Exercise instructions> Each record must be repeated exactly as it stands.

Records to use>
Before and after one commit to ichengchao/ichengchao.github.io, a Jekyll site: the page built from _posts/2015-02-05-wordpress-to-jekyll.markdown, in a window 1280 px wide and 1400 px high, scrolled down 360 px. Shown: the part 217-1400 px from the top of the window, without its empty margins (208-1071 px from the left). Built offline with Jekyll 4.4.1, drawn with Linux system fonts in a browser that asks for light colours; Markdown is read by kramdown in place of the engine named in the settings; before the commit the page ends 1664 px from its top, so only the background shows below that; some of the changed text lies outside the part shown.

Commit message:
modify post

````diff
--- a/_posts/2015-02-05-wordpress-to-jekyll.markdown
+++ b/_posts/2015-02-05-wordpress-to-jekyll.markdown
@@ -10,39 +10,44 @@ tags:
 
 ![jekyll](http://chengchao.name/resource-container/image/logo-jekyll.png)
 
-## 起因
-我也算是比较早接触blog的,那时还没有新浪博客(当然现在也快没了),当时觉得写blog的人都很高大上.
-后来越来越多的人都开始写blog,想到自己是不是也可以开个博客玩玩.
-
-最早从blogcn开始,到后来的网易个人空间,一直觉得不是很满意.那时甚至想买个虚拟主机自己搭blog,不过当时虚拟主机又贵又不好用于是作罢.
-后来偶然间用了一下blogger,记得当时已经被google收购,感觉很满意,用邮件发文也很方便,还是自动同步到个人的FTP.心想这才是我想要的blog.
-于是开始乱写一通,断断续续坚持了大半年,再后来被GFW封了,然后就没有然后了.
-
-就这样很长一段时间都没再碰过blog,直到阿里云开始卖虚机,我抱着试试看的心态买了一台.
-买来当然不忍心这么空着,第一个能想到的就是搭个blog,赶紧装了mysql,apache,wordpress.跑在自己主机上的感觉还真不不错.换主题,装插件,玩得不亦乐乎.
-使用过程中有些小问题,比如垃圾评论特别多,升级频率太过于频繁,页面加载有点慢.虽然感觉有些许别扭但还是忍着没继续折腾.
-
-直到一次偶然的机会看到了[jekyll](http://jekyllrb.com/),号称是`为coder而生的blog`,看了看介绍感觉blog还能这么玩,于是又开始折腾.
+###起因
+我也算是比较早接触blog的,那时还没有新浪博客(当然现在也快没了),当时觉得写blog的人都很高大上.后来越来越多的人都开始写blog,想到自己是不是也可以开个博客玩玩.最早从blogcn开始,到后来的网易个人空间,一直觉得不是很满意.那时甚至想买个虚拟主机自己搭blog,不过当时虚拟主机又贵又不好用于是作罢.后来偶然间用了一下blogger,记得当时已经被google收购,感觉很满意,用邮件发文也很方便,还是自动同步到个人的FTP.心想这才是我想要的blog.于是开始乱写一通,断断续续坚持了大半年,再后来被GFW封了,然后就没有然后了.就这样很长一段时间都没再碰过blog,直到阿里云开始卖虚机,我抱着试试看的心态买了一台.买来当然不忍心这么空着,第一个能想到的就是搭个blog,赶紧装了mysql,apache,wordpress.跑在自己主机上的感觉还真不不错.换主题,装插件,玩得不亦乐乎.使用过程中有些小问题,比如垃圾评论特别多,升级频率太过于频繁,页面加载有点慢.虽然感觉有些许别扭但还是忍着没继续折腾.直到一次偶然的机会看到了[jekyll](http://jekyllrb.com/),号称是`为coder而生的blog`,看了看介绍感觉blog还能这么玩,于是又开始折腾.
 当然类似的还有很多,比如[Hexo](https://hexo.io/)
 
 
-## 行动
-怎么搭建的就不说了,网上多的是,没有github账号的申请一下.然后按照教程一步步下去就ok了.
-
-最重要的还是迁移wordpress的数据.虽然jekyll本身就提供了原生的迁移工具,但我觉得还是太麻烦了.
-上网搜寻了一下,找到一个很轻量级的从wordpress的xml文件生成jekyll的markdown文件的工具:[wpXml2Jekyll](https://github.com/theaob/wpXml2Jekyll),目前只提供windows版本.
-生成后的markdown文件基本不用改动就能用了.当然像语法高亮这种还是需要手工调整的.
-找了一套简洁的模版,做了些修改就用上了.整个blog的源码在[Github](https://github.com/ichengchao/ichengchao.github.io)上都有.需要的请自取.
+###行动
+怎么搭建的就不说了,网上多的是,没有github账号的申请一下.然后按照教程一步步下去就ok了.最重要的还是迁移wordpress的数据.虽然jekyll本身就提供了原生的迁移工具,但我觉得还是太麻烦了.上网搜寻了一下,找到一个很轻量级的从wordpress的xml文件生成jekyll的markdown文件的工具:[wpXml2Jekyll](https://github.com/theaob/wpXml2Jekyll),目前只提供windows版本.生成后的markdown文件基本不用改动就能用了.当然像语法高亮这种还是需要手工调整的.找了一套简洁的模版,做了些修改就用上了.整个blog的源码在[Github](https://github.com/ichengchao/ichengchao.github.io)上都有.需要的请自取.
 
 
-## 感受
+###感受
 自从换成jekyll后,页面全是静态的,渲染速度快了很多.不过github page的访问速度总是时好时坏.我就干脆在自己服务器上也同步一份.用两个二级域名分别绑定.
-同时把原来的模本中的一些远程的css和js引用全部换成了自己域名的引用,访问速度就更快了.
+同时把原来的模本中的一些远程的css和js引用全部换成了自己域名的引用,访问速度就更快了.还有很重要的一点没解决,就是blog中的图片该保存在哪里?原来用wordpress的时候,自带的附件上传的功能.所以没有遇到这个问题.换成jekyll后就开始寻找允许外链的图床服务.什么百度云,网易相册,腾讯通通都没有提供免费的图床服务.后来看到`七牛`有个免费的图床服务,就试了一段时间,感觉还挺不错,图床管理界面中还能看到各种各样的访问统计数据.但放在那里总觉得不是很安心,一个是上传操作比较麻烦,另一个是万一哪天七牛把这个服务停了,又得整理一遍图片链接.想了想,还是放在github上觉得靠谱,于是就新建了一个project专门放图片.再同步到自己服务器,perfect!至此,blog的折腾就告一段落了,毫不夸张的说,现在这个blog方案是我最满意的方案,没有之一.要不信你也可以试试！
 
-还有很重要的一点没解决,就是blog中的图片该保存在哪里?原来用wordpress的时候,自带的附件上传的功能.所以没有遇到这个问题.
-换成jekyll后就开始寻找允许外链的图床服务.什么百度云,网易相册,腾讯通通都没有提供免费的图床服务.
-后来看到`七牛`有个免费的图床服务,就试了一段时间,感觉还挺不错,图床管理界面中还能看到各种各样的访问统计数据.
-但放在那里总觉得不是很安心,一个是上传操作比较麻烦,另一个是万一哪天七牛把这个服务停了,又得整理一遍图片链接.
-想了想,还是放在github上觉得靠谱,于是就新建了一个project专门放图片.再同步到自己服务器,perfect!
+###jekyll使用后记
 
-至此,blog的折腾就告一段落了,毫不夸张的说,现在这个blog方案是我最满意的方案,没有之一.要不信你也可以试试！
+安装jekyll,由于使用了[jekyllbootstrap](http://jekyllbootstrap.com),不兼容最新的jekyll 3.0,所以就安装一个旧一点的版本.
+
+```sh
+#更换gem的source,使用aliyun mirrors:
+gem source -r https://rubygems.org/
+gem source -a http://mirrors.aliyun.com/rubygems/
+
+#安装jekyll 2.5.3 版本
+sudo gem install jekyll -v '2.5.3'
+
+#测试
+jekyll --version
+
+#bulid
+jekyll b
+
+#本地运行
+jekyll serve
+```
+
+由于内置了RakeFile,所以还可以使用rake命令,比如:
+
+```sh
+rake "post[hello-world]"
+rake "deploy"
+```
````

Exercise answer>
Before and after one commit to ichengchao/ichengchao.github.io, a Jekyll site: the page built from _posts/2015-02-05-wordpress-to-jekyll.markdown, in a window 1280 px wide and 1400 px high, scrolled down 360 px. Shown: the part 217-1400 px from the top of the window, without its empty margins (208-1071 px from the left). Built offline with Jekyll 4.4.1, drawn with Linux system fonts in a browser that asks for light colours; Markdown is read by kramdown in place of the engine named in the settings; before the commit the page ends 1664 px from its top, so only the background shows below that; some of the changed text lies outside the part shown.

Commit message:
modify post

````diff
--- a/_posts/2015-02-05-wordpress-to-jekyll.markdown
+++ b/_posts/2015-02-05-wordpress-to-jekyll.markdown
@@ -10,39 +10,44 @@ tags:
 
 ![jekyll](http://chengchao.name/resource-container/image/logo-jekyll.png)
 
-## 起因
-我也算是比较早接触blog的,那时还没有新浪博客(当然现在也快没了),当时觉得写blog的人都很高大上.
-后来越来越多的人都开始写blog,想到自己是不是也可以开个博客玩玩.
-
-最早从blogcn开始,到后来的网易个人空间,一直觉得不是很满意.那时甚至想买个虚拟主机自己搭blog,不过当时虚拟主机又贵又不好用于是作罢.
-后来偶然间用了一下blogger,记得当时已经被google收购,感觉很满意,用邮件发文也很方便,还是自动同步到个人的FTP.心想这才是我想要的blog.
-于是开始乱写一通,断断续续坚持了大半年,再后来被GFW封了,然后就没有然后了.
-
-就这样很长一段时间都没再碰过blog,直到阿里云开始卖虚机,我抱着试试看的心态买了一台.
-买来当然不忍心这么空着,第一个能想到的就是搭个blog,赶紧装了mysql,apache,wordpress.跑在自己主机上的感觉还真不不错.换主题,装插件,玩得不亦乐乎.
-使用过程中有些小问题,比如垃圾评论特别多,升级频率太过于频繁,页面加载有点慢.虽然感觉有些许别扭但还是忍着没继续折腾.
-
-直到一次偶然的机会看到了[jekyll](http://jekyllrb.com/),号称是`为coder而生的blog`,看了看介绍感觉blog还能这么玩,于是又开始折腾.
+###起因
+我也算是比较早接触blog的,那时还没有新浪博客(当然现在也快没了),当时觉得写blog的人都很高大上.后来越来越多的人都开始写blog,想到自己是不是也可以开个博客玩玩.最早从blogcn开始,到后来的网易个人空间,一直觉得不是很满意.那时甚至想买个虚拟主机自己搭blog,不过当时虚拟主机又贵又不好用于是作罢.后来偶然间用了一下blogger,记得当时已经被google收购,感觉很满意,用邮件发文也很方便,还是自动同步到个人的FTP.心想这才是我想要的blog.于是开始乱写一通,断断续续坚持了大半年,再后来被GFW封了,然后就没有然后了.就这样很长一段时间都没再碰过blog,直到阿里云开始卖虚机,我抱着试试看的心态买了一台.买来当然不忍心这么空着,第一个能想到的就是搭个blog,赶紧装了mysql,apache,wordpress.跑在自己主机上的感觉还真不不错.换主题,装插件,玩得不亦乐乎.使用过程中有些小问题,比如垃圾评论特别多,升级频率太过于频繁,页面加载有点慢.虽然感觉有些许别扭但还是忍着没继续折腾.直到一次偶然的机会看到了[jekyll](http://jekyllrb.com/),号称是`为coder而生的blog`,看了看介绍感觉blog还能这么玩,于是又开始折腾.
 当然类似的还有很多,比如[Hexo](https://hexo.io/)
 
 
-## 行动
-怎么搭建的就不说了,网上多的是,没有github账号的申请一下.然后按照教程一步步下去就ok了.
-
-最重要的还是迁移wordpress的数据.虽然jekyll本身就提供了原生的迁移工具,但我觉得还是太麻烦了.
-上网搜寻了一下,找到一个很轻量级的从wordpress的xml文件生成jekyll的markdown文件的工具:[wpXml2Jekyll](https://github.com/theaob/wpXml2Jekyll),目前只提供windows版本.
-生成后的markdown文件基本不用改动就能用了.当然像语法高亮这种还是需要手工调整的.
-找了一套简洁的模版,做了些修改就用上了.整个blog的源码在[Github](https://github.com/ichengchao/ichengchao.github.io)上都有.需要的请自取.
+###行动
+怎么搭建的就不说了,网上多的是,没有github账号的申请一下.然后按照教程一步步下去就ok了.最重要的还是迁移wordpress的数据.虽然jekyll本身就提供了原生的迁移工具,但我觉得还是太麻烦了.上网搜寻了一下,找到一个很轻量级的从wordpress的xml文件生成jekyll的markdown文件的工具:[wpXml2Jekyll](https://github.com/theaob/wpXml2Jekyll),目前只提供windows版本.生成后的markdown文件基本不用改动就能用了.当然像语法高亮这种还是需要手工调整的.找了一套简洁的模版,做了些修改就用上了.整个blog的源码在[Github](https://github.com/ichengchao/ichengchao.github.io)上都有.需要的请自取.
 
 
-## 感受
+###感受
 自从换成jekyll后,页面全是静态的,渲染速度快了很多.不过github page的访问速度总是时好时坏.我就干脆在自己服务器上也同步一份.用两个二级域名分别绑定.
-同时把原来的模本中的一些远程的css和js引用全部换成了自己域名的引用,访问速度就更快了.
+同时把原来的模本中的一些远程的css和js引用全部换成了自己域名的引用,访问速度就更快了.还有很重要的一点没解决,就是blog中的图片该保存在哪里?原来用wordpress的时候,自带的附件上传的功能.所以没有遇到这个问题.换成jekyll后就开始寻找允许外链的图床服务.什么百度云,网易相册,腾讯通通都没有提供免费的图床服务.后来看到`七牛`有个免费的图床服务,就试了一段时间,感觉还挺不错,图床管理界面中还能看到各种各样的访问统计数据.但放在那里总觉得不是很安心,一个是上传操作比较麻烦,另一个是万一哪天七牛把这个服务停了,又得整理一遍图片链接.想了想,还是放在github上觉得靠谱,于是就新建了一个project专门放图片.再同步到自己服务器,perfect!至此,blog的折腾就告一段落了,毫不夸张的说,现在这个blog方案是我最满意的方案,没有之一.要不信你也可以试试！
 
-还有很重要的一点没解决,就是blog中的图片该保存在哪里?原来用wordpress的时候,自带的附件上传的功能.所以没有遇到这个问题.
-换成jekyll后就开始寻找允许外链的图床服务.什么百度云,网易相册,腾讯通通都没有提供免费的图床服务.
-后来看到`七牛`有个免费的图床服务,就试了一段时间,感觉还挺不错,图床管理界面中还能看到各种各样的访问统计数据.
-但放在那里总觉得不是很安心,一个是上传操作比较麻烦,另一个是万一哪天七牛把这个服务停了,又得整理一遍图片链接.
-想了想,还是放在github上觉得靠谱,于是就新建了一个project专门放图片.再同步到自己服务器,perfect!
+###jekyll使用后记
 
-至此,blog的折腾就告一段落了,毫不夸张的说,现在这个blog方案是我最满意的方案,没有之一.要不信你也可以试试！
+安装jekyll,由于使用了[jekyllbootstrap](http://jekyllbootstrap.com),不兼容最新的jekyll 3.0,所以就安装一个旧一点的版本.
+
+```sh
+#更换gem的source,使用aliyun mirrors:
+gem source -r https://rubygems.org/
+gem source -a http://mirrors.aliyun.com/rubygems/
+
+#安装jekyll 2.5.3 版本
+sudo gem install jekyll -v '2.5.3'
+
+#测试
+jekyll --version
+
+#bulid
+jekyll b
+
+#本地运行
+jekyll serve
+```
+
+由于内置了RakeFile,所以还可以使用rake命令,比如:
+
+```sh
+rake "post[hello-world]"
+rake "deploy"
+```
````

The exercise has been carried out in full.